Donne reversed the order of performance. The advantages here is one worked with the heavies weight first thus inducing hard fiber strong muscles that could perform as well as they looked.
To perform the “Super Rest-Pause Method’ You take a weight and perform 10-reps then a 10 second pause, pick up the weight perform 9-reps then a 10 second pause, pick up the weight again then 8-reps another 10 second pause and so on until you are down to 1 rep. If you can do more than one rep you simple keep going until failure on this last set. A lot of intense concentrated work can be done this way in a minimal of time.
Donne is one of the top physical culturalists in America for 70 years and today at 94+ years he looks amazingly youthful and continues to regularly work out. He has published his own Magazine the Florida Weight-Man in the 1960s, written for Iron Man Magazine in the 1960s in a segment called “Bits of Brawn”. He also operated the Sandy Surf Hotel on Miami Beach in the 1960s where international top strongmen body builders and other athletes came and trained.
Don himself was able to clean and jerk 300 pounds at 160 pounds in the 1930’s and in addition to this was a top boxer and hand balancer. Even in his mid-60s he was capable of strict barbell pressing well over 200 pounds.
I myself have followed his training advice such as the “Super Rest-Pause Method” above and at age 62 have a 19 1/4 inch arm and can do seated 80-degree simultaneously presses with a pair of 105 pound solid dumbbells for sets of 5 reps. I have never used anything stronger than a protein powder and not all much of that.
Stephen Herndon, BS, MS, MA, Ed.S., Ph.D., Professional Member of the National Strength and Conditioning Association

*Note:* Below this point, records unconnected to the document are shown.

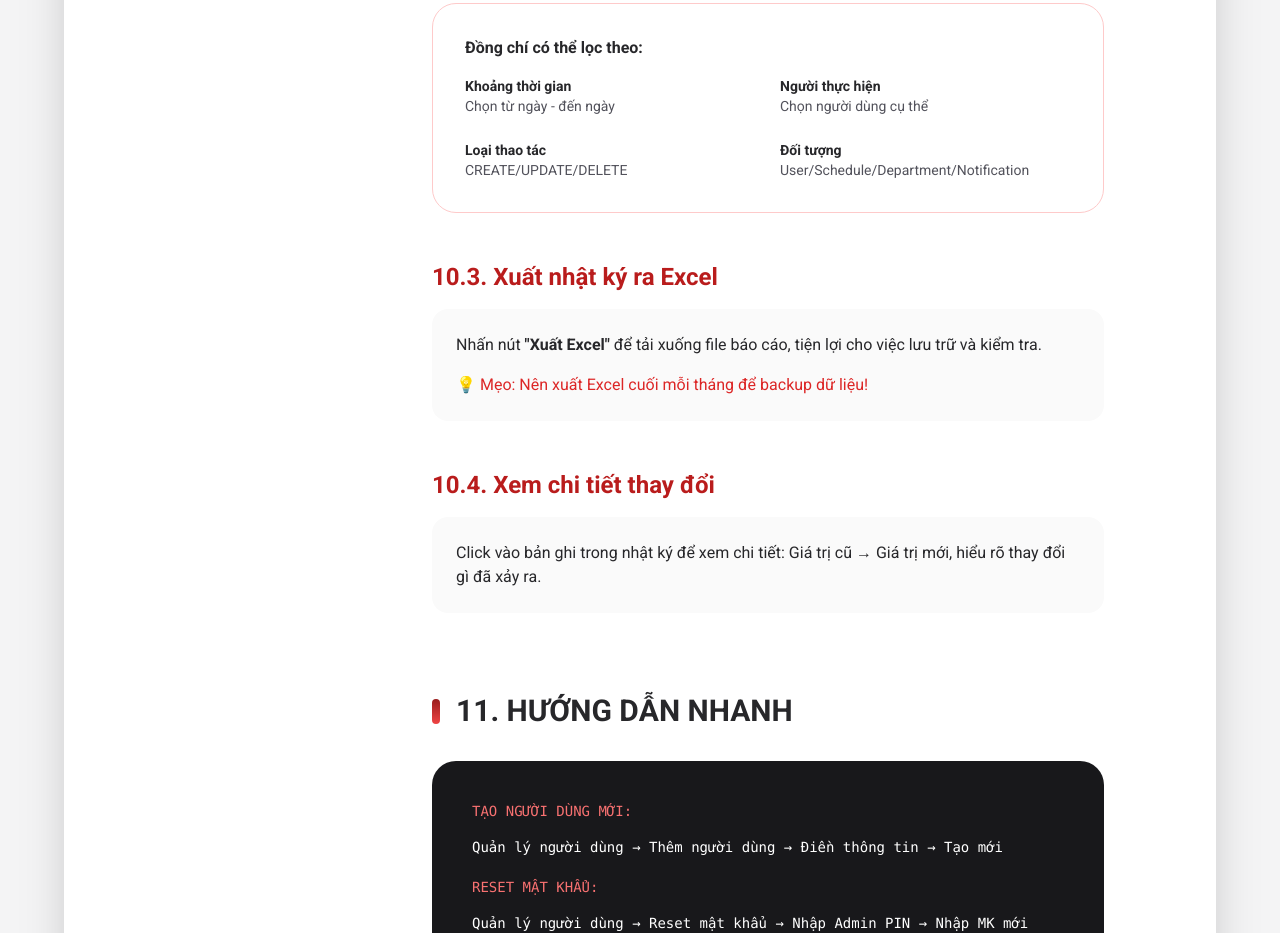
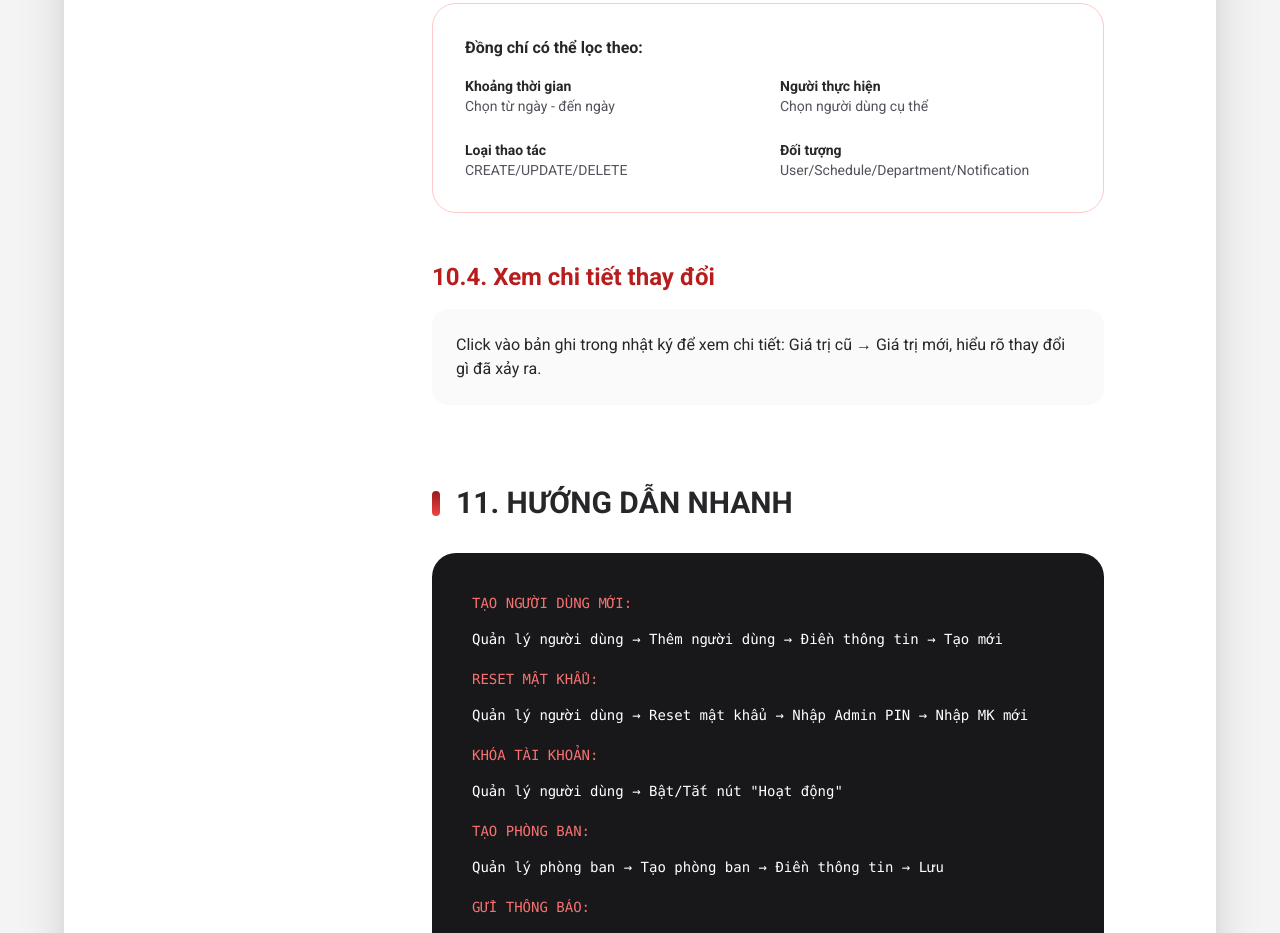
Before and after one commit to ndlqna/hdsdgonoi, a plain HTML site: page hdsdadmin.html in a window 1280 px wide. Shown: the part 8476-9409 px from the top of the page. Drawn offline with nearby package versions, Linux system fonts and the light colour scheme.

Commit message:
okennffs

```diff
--- a/hdsdadmin.html
+++ b/hdsdadmin.html
@@ -635,14 +635,6 @@
                         </div>
 
                         <div>
-                            <h3 class="text-xl md:text-2xl font-bold text-red-700 mb-3 md:mb-4">10.3. Xuất nhật ký ra Excel</h3>
-                            <div class="bg-zinc-50 p-4 md:p-6 rounded-2xl text-sm md:text-base">
-                                <p>Nhấn nút <strong>"Xuất Excel"</strong> để tải xuống file báo cáo, tiện lợi cho việc lưu trữ và kiểm tra.</p>
-                                <p class="mt-4 text-red-600">💡 Mẹo: Nên xuất Excel cuối mỗi tháng để backup dữ liệu!</p>
-                            </div>
-                        </div>
-
-                        <div>
                             <h3 class="text-xl md:text-2xl font-bold text-red-700 mb-3 md:mb-4">10.4. Xem chi tiết thay đổi</h3>
                             <div class="bg-zinc-50 p-4 md:p-6 rounded-2xl text-sm md:text-base">
                                 <p>Click vào bản ghi trong nhật ký để xem chi tiết: Giá trị cũ → Giá trị mới, hiểu rõ thay đổi gì đã xảy ra.</p>
@@ -719,7 +711,6 @@
                         <ul class="text-left space-y-2 md:space-y-3 text-amber-800 text-sm md:text-base">
                             <li>🔐 <strong>Bảo mật:</strong> Không chia sẻ Admin PIN cho bất kỳ ai</li>
                             <li>📊 <strong>Nhật ký:</strong> Kiểm tra nhật ký định kỳ để phát hiện bất thường</li>
-                            <li>💾 <strong>Backup:</strong> Xuất Excel nhật ký cuối mỗi tháng</li>
                             <li>🚫 <strong>Quyền hạn:</strong> Chỉ sử dụng quyền Admin khi thực sự cần thiết</li>
                             <li>📱 <strong>Thông báo:</strong> Kiểm tra người dùng đã đăng ký thiết bị chưa trước khi gửi thông báo</li>
                         </ul>
```
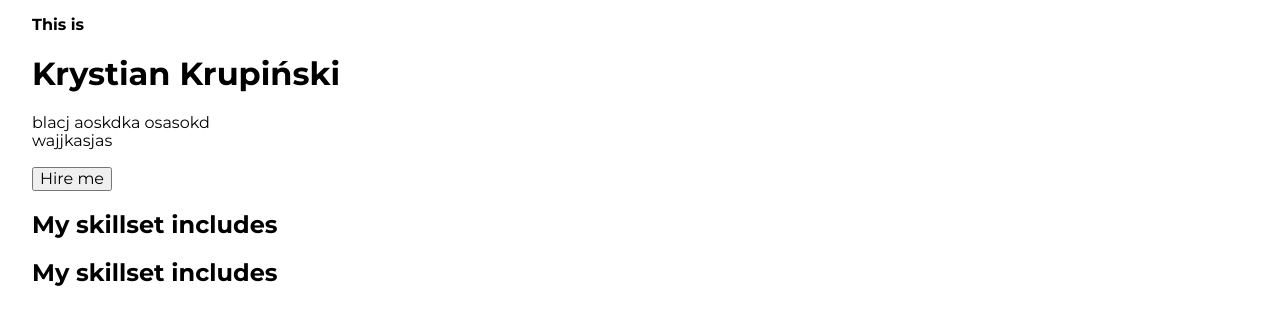
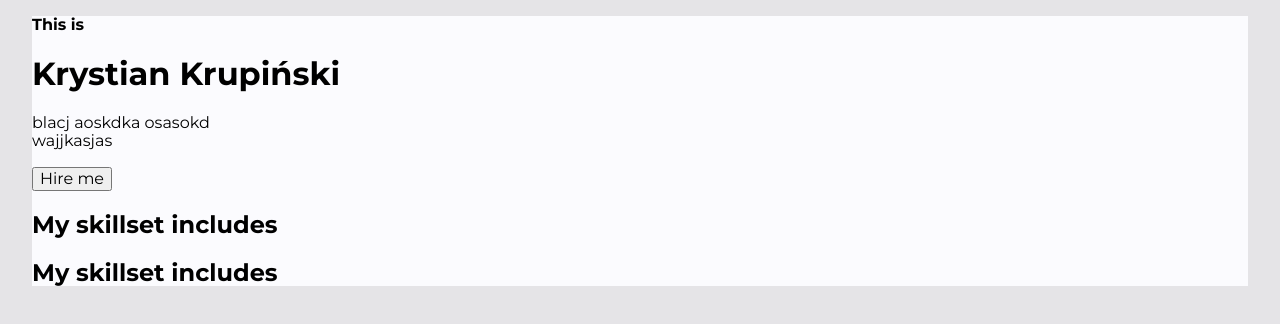
Before and after one commit to Krystian22FrontEnd/personal-homepage, a React (Create React App) app: page / in a window 1280 px wide. Shown: the top 324 px of the page. Built offline with nearby package versions, Linux system fonts and the light colour scheme.

Commit message:
changed background-color for GlobalStyles and Container

```diff
--- a/src/Container/index.js
+++ b/src/Container/index.js
@@ -4,4 +4,5 @@ export const Container = styled.main`
 max-width: 1216px;
 margin: auto;
 font-family: inherit;
+background-color: ${({theme}) => theme.color.whiteLilac};
 `
--- a/src/GlobalStyles.js
+++ b/src/GlobalStyles.js
@@ -11,6 +11,6 @@ html {
 
 body {
   font-family: 'Montserrat', sans-serif;
-  background-color: ${({theme}) => theme.color.white};
+  background-color: ${({theme}) => theme.color.mischka};
 }
 `;
```
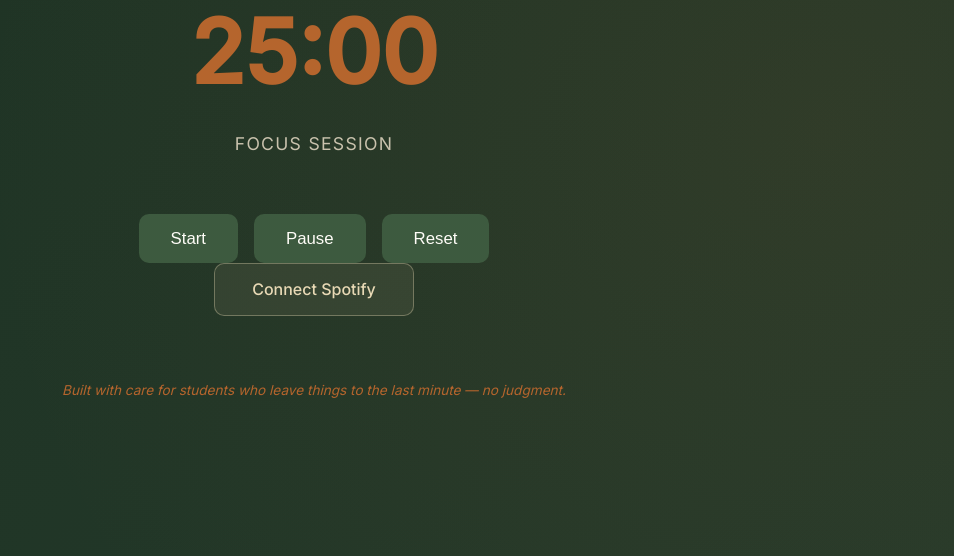
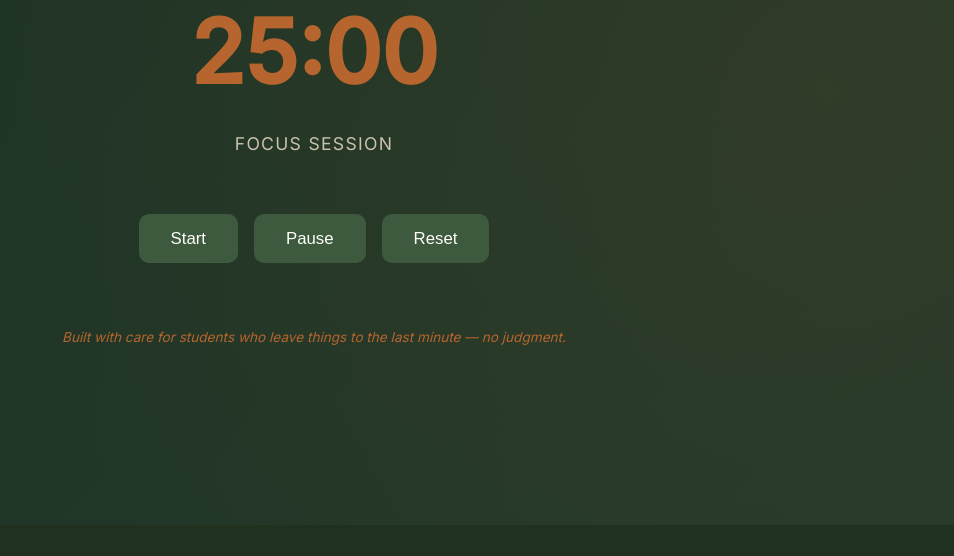
Before and after one commit to dhanisingh1317-gif/exam-cracker-ai, a Flask app: page / in a window 1280 px wide. Shown: the part 1639-2195 px from the top of the page, without its empty margins (326-1280 px from the left). After the commit the page ends 2057 px from the top, so only its background shows below. Run offline with Flask 3, Linux system fonts and the light colour scheme.

Commit message:
Remove Spotify connect button from landing page

```diff
--- a/templates/landing.html
+++ b/templates/landing.html
@@ -57,7 +57,6 @@
                     <button type="button" id="pauseBtn" class="timer-btn">Pause</button>
                     <button type="button" id="resetBtn" class="timer-btn">Reset</button>
                 </div>
-                <a href="{{ url_for('spotify_login') }}" class="secondary-btn">Connect Spotify</a>
             </div>
 
             <p class="footer-note">Built with care for students who leave things to the last minute — no judgment.</p>
```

It's not a typo,you get them by using rest pause to work your way up there! Hey, I didn't say it would be easy! This is a rather obscure variation to the typical use of rest pause but to my mind it's a good example of the fundamental concept - taking a weight that's heavier than usual and hitting a predetermined rep/set scheme
hey jim, u r a genious.i m a big fan of urs,,,,i m reading ur articles from last 4 years,,,thanks for sharing ur knowledge:).. can u please giv me ur email id.....thanks
firstname.lastname@example.org Thanks for the compliments
Hi Jim, just wondered if there is a typo in this or i am just misunderstanding something. It says in variation #2 to take a weight you can get 10 reps with then add 10% and do 6 sets of 10 reps with it, so how would you get those reps is it's heavier than you can do for 10 reps?
It's not a typo,you get them by using rest pause to work your way up there! Hey, I didn't say it would be easy! This is a rather obscure variation to the typical use of rest pause but to my mind it's a good example of the fundamental concept - taking a weight that's heavier than usual and hitting a predetermined rep/set scheme. Now having said that you may have to work up to 6 sets or you may not be able to hit 6 sets - that's OK, do as many sets as you can. Even though this variation calls for 6 sets, you will see the same results if you work to your personal point of overall failure.